JTF (just the facts): Published in 2010 by Aperture (here). 120 pages, with 69 color and 9 black and white images. Includes an interview by Isolde Brielmaier, an essay by Okwui Enwezor, and a short biography. (Cover shot at right, via Amazon.)
This monograph contains images from the following photographic projects/series:
Empty Beds (2002)
Sugar Cane (2003)
Gold Miners (2006)
Mozambique/The River (2007)
Quartz Miners (2007-2008)
Brick Workers (2008)
Coal Miners (2008)
Contemporary Gladiators (2008)
Common Ground (2008)
Comments/Context: After seeing South African photographer Zwelethu Mthethwa’s show last year (linked below), as we often do, we went looking for more information to gain a better understanding of his entire body of work. Unfortunately, at the time, there were few good web resources on him, only a handful of broader surveys of African contemporary photography, and no decent monographs that we could easily consult. Happily, this situation has recently been resolved by the release of this fine collection of Mthethwa’s work from the past decade.
What I find exciting and original about Mthethwa’s approach to capturing the post-apartheid world of South Africa is that unlike David Goldblatt’s superlative images that are indelibly rooted in the nuanced history of the land, Mthethwa’s pictures contemplate the realities of the immediate present, in a manner that forgoes a heavy-handed anthropological or documentary dissection, and instead employs a more intimate and humanist touch. All of the pictures in this book are portraits (even when they depict empty spaces); they tell stories of specific individual lives, wrapped in immense daily challenges, all in the context of larger forces that are often beyond their control.
I think the two strongest bodies of work in this book are the early Interiors and the workers from Sugar Cane, but all of the images included find that delicate balance of pride and humility in the face of a wide range of difficult circumstances. Whether the people are digging in the red dust of a quartz mine, pounding on the rubble of bricks, posing against a mountainous wall of coal sacks, scavenging on rubbish heaps, or chopping down sugar cane with machetes, when they stop for a moment to face the camera, we see the complex mix of defiance, weariness, and strength of spirit that drives them to get by using whatever means necessary. The Sugar Cane portraits are the most successful of these worker images because they combine the inherent contrast of the verdant green hills, the texture of the rough stalks, and the vastness of the manual labor required to bring in the crop, with the alternating determination and indifference on the faces of the machete wielding subjects. The tension is what makes the pictures resonate.

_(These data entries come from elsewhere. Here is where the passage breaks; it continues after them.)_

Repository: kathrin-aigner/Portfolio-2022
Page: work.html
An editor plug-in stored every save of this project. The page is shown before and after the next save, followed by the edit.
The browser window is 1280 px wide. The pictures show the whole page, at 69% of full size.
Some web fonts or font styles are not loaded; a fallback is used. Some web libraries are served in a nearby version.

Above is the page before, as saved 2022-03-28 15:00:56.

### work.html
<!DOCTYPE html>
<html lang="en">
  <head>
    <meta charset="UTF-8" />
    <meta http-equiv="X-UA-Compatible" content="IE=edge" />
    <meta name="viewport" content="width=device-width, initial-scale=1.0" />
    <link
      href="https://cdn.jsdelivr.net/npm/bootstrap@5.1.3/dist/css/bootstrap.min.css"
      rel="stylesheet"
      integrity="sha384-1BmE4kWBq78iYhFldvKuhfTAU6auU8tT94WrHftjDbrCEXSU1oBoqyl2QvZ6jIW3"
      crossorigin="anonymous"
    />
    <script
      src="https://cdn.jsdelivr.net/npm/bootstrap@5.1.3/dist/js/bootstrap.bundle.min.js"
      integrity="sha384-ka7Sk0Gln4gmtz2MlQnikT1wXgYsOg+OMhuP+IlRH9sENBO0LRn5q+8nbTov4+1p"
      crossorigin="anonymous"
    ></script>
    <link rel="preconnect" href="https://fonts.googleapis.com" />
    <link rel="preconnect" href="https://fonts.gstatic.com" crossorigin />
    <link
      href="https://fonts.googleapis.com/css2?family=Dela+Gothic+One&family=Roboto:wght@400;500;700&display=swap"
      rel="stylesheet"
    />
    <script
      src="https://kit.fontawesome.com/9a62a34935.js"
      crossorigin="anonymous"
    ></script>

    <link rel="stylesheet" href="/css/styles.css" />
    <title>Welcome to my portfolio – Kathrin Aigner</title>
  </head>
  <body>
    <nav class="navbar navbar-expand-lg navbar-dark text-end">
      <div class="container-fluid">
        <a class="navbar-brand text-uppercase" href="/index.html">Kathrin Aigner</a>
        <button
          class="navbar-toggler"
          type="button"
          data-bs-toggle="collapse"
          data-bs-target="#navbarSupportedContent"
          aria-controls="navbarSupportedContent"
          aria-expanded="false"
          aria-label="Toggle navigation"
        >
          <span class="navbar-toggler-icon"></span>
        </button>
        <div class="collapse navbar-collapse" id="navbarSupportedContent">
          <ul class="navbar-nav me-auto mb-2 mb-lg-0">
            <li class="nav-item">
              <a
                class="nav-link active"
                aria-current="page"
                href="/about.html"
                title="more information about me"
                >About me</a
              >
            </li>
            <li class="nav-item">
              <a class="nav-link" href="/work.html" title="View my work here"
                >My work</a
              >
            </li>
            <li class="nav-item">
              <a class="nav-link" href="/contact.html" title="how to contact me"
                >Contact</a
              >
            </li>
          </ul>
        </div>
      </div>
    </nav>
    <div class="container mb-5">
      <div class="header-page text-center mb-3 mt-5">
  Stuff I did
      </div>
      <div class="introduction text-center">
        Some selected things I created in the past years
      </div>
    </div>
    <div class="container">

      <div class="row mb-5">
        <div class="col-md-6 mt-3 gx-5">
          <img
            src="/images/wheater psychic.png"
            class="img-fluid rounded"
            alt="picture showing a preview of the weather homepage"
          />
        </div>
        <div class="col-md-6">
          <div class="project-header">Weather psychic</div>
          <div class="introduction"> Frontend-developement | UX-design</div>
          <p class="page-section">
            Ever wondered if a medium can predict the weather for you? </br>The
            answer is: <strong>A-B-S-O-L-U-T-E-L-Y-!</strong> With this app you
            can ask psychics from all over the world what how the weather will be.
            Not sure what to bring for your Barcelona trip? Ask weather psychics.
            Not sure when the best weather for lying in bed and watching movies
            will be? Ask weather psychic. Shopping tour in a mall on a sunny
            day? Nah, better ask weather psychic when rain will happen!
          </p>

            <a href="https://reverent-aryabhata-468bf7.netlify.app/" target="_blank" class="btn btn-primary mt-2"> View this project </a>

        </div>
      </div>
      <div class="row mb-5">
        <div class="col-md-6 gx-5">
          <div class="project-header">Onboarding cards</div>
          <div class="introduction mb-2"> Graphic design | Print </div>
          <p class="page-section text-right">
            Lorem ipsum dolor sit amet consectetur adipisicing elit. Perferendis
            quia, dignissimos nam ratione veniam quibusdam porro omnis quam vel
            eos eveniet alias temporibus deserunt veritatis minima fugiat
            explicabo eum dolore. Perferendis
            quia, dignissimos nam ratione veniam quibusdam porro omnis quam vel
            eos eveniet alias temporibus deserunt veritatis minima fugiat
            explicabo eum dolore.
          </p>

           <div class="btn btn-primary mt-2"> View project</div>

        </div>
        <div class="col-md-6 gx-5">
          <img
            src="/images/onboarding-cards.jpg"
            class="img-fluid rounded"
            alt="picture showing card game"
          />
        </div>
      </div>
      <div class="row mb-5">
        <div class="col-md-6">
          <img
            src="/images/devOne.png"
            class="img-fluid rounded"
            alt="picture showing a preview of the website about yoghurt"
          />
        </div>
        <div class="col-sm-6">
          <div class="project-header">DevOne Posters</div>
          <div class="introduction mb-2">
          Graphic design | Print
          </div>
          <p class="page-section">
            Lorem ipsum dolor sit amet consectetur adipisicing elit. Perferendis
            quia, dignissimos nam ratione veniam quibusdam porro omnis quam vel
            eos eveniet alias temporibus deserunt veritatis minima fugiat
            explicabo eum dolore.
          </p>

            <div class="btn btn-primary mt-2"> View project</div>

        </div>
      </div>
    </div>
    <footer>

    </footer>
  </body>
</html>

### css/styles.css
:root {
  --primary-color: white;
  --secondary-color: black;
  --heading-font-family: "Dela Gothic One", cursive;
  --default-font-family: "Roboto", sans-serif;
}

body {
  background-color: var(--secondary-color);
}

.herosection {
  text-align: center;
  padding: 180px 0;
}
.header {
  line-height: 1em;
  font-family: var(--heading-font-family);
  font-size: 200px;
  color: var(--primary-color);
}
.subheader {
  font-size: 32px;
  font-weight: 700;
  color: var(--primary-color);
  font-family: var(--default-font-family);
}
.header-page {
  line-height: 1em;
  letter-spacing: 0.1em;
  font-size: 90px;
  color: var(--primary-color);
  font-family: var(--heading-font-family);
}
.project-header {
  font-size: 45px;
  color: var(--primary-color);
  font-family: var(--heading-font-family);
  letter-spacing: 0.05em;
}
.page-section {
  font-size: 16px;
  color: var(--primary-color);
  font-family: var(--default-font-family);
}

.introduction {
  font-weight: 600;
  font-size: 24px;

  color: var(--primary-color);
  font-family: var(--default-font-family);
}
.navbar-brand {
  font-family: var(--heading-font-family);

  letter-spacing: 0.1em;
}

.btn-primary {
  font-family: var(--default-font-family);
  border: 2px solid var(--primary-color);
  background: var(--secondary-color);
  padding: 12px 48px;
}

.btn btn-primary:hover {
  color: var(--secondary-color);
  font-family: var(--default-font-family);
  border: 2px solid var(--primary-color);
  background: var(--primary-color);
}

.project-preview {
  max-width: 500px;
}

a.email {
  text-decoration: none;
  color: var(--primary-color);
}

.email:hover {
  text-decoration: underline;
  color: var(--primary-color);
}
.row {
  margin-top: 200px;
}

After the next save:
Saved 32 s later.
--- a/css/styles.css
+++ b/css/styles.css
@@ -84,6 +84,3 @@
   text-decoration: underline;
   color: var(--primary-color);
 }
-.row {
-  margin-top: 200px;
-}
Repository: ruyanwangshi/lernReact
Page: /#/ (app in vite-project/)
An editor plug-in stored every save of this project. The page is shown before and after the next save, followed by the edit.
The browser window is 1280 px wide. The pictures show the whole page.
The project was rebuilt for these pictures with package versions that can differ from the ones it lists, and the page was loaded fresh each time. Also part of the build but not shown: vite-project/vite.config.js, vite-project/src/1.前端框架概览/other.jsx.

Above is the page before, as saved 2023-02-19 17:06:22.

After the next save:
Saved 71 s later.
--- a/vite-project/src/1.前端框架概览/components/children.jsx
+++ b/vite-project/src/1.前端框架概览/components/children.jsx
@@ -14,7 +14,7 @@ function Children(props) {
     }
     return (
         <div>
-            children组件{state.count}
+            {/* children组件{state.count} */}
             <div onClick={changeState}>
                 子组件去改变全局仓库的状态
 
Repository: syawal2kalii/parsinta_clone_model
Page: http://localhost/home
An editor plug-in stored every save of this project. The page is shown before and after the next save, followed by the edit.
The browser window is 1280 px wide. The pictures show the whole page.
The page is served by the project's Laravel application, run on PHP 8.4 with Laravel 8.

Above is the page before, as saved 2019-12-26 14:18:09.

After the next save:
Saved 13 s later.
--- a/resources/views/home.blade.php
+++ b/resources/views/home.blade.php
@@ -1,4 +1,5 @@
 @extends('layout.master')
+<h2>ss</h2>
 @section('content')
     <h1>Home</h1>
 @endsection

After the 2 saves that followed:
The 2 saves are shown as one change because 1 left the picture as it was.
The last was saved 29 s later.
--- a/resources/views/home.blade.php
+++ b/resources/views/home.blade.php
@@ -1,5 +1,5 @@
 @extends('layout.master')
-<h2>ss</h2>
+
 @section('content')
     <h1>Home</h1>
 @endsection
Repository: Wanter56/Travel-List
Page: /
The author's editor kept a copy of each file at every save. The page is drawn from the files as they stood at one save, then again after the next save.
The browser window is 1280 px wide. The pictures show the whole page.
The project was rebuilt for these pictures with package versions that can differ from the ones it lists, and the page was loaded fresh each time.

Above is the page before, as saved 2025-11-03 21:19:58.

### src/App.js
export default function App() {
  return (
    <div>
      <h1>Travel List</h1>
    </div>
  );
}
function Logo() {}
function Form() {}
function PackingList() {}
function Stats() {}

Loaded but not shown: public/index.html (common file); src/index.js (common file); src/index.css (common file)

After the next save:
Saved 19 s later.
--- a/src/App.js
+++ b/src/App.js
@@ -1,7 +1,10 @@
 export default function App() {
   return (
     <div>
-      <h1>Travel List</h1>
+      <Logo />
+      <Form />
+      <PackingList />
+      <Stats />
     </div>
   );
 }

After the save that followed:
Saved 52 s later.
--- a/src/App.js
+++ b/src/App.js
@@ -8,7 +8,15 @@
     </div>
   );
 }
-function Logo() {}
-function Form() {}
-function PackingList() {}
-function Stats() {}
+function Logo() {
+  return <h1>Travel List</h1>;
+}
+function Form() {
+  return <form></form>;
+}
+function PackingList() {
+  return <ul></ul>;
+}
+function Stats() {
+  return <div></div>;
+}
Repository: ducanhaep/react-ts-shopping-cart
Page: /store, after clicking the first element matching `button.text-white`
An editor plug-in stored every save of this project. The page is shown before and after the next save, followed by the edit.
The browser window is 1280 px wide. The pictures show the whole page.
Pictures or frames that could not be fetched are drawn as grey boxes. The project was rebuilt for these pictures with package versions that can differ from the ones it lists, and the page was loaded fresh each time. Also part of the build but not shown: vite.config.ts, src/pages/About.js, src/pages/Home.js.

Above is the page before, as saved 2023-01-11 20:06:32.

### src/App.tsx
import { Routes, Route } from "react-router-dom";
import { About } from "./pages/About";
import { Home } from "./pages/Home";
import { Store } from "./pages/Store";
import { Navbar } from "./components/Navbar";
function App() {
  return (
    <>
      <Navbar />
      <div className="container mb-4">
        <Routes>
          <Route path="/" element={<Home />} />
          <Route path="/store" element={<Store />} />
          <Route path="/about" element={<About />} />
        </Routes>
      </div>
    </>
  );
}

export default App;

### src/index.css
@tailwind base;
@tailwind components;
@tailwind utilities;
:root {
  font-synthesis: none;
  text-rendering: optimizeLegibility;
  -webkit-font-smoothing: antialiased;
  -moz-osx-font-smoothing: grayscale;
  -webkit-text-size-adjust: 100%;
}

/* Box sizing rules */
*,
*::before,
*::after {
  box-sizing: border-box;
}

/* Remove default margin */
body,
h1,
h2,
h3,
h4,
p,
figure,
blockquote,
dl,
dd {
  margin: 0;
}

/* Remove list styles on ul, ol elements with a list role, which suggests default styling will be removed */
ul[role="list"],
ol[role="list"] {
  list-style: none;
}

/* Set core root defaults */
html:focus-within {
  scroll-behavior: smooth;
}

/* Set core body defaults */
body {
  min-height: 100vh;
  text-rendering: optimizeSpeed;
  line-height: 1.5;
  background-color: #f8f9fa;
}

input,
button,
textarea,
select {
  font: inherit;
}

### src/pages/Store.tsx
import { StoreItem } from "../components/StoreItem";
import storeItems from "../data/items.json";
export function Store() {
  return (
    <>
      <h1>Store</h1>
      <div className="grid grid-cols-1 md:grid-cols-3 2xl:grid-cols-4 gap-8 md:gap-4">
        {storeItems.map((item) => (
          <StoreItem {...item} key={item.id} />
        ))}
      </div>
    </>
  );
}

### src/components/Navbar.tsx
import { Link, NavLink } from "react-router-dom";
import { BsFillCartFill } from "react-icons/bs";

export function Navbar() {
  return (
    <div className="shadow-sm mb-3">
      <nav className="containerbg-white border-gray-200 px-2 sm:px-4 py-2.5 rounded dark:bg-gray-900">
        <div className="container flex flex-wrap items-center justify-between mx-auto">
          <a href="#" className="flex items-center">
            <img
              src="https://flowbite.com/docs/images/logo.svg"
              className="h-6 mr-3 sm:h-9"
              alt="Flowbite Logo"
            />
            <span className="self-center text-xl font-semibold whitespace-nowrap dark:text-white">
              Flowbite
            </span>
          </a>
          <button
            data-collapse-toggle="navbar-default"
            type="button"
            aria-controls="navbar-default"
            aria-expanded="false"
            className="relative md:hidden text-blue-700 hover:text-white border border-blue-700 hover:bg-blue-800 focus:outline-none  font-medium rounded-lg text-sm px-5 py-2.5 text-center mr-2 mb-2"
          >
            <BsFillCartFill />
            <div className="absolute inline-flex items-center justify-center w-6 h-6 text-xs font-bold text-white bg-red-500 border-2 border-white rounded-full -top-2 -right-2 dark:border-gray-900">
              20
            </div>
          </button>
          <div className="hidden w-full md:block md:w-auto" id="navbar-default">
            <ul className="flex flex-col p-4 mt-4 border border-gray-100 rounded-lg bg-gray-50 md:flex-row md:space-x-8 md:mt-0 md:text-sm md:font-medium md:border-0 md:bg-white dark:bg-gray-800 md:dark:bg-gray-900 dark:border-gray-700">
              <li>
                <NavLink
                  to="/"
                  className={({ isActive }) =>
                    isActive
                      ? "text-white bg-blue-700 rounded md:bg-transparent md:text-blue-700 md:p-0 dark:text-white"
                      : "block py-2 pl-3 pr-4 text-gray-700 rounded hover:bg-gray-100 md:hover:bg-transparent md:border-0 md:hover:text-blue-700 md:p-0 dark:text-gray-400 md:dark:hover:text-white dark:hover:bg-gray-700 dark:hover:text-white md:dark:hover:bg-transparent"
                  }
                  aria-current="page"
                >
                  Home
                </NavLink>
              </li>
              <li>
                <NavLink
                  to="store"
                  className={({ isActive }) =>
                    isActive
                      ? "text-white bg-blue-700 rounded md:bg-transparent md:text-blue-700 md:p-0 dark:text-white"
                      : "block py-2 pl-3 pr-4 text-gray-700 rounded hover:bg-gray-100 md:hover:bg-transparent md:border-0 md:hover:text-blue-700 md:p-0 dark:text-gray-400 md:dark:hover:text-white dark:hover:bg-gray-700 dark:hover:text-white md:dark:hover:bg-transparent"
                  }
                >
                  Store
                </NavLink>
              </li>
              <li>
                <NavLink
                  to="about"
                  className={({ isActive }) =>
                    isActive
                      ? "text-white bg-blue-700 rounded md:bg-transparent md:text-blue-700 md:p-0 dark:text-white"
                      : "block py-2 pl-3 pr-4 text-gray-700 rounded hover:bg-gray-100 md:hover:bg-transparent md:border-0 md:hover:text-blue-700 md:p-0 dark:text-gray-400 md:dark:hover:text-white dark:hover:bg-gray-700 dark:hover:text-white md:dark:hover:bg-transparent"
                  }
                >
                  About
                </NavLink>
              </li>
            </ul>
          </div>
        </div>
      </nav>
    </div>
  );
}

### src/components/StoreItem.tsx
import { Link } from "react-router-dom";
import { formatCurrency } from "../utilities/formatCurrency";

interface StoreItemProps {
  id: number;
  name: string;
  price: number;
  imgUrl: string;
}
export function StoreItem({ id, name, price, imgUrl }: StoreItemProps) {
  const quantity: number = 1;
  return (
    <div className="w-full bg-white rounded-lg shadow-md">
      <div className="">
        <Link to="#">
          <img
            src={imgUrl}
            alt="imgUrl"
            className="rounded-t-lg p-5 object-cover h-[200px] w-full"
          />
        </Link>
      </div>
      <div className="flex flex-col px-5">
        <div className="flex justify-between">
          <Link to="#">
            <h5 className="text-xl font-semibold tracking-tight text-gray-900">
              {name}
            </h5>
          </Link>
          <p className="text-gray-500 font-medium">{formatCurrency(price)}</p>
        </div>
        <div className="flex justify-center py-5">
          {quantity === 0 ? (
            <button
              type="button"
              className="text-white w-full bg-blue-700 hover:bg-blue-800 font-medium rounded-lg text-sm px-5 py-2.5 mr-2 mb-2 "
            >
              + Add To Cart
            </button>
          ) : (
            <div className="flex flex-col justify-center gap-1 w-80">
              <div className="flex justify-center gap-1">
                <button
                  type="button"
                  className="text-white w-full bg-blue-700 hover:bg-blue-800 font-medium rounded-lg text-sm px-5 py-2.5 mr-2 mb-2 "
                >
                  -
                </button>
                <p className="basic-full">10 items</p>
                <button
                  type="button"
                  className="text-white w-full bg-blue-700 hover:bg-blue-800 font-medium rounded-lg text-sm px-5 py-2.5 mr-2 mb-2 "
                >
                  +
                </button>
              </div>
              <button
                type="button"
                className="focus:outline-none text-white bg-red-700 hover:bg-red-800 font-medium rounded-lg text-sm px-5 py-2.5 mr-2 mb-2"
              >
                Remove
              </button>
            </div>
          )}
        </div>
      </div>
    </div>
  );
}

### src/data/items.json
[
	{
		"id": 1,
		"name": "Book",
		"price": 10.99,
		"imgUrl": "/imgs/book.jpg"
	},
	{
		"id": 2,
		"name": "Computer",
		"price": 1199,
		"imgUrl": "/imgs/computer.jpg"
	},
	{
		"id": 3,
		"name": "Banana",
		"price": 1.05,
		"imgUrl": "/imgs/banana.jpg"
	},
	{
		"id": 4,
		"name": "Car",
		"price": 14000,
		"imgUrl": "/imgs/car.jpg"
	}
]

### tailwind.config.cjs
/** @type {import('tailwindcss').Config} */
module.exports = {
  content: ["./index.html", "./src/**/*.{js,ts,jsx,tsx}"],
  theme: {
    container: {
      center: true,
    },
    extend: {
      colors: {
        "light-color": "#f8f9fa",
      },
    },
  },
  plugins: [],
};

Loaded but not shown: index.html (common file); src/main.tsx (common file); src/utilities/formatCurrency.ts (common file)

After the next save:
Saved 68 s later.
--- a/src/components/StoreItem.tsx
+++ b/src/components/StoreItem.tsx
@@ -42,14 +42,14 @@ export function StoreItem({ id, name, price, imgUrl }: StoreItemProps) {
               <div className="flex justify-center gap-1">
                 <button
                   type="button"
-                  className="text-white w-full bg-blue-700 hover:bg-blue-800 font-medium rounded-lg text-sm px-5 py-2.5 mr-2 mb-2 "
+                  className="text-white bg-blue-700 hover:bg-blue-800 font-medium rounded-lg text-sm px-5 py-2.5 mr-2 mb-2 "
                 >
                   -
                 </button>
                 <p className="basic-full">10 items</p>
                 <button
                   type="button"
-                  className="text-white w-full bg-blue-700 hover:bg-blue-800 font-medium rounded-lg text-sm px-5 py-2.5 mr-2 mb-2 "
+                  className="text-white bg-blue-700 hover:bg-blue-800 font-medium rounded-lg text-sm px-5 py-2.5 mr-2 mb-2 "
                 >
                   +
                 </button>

The interior images of worker settlements, shantytowns, and hostels on the outskirts of the big cities use the creation of personal space as a metaphor for the defense of human dignity. Regardless of the cardboard walls, corrugated tin roofs, or compacted dirt floors, these cramped spaces have been transformed into representations of the personalities of their inhabitants. In some rooms, newspapers and magazines cover ever inch of the wall space, creating chaotic clashing patterns of color. In others, the setting is more spare, with only a few pieces of improvised furniture or personal belongings, set against walls painted a uniform color, the bed neatly made. And yet when photographed within their own environments, the subjects seem to find themselves, and tell their proud stories of life in the present, opening up their vulnerabilities and sacrifices, and looking ahead with remarkable optimism.
Part of the power of these pictures comes from their deft use of color (as is ably pointed out in the excellent essay by Okwui Enwezor). The contrasts of bright color bring life and personality to these images; were they to be executed in black and white, the same scenes would likely seem quite a bit more negative or depressing (especially given the predominance of deadpan expressions). Somehow, the colors seem thicker and more lush than usual: the rich pink of a floral linoleum, the soft light blue of a painted wall, the electric green of a patterned wall paper, the bright red of a dirty work shirt, or the neon orange of a pair of rubber gloves. Taken together, they plant us firmly in the present, settled into the rhythms of modern South African life.
Aperture has got the timing of this book just right – Mthethwa has developed a strong and deep portfolio of work in the past decade, and this monograph has come along at precisely the right moment to expose it (with appropriate scholarship and editing) to a much wider audience.
Collector’s POV: Zwelethu Mthethwa is represented by Jack Shainman Gallery in New York (here); a show of recent work was on view in the spring of 2009 (DLK COLLECTION review here). In general, his work has just begun to enter the secondary markets, with a small handful of lots selling between $8000 and $11000 in the past few years.
- Event: Zwelethu Mthethwa and Okwui Enwezor in conversation, March 2, 2010 (here)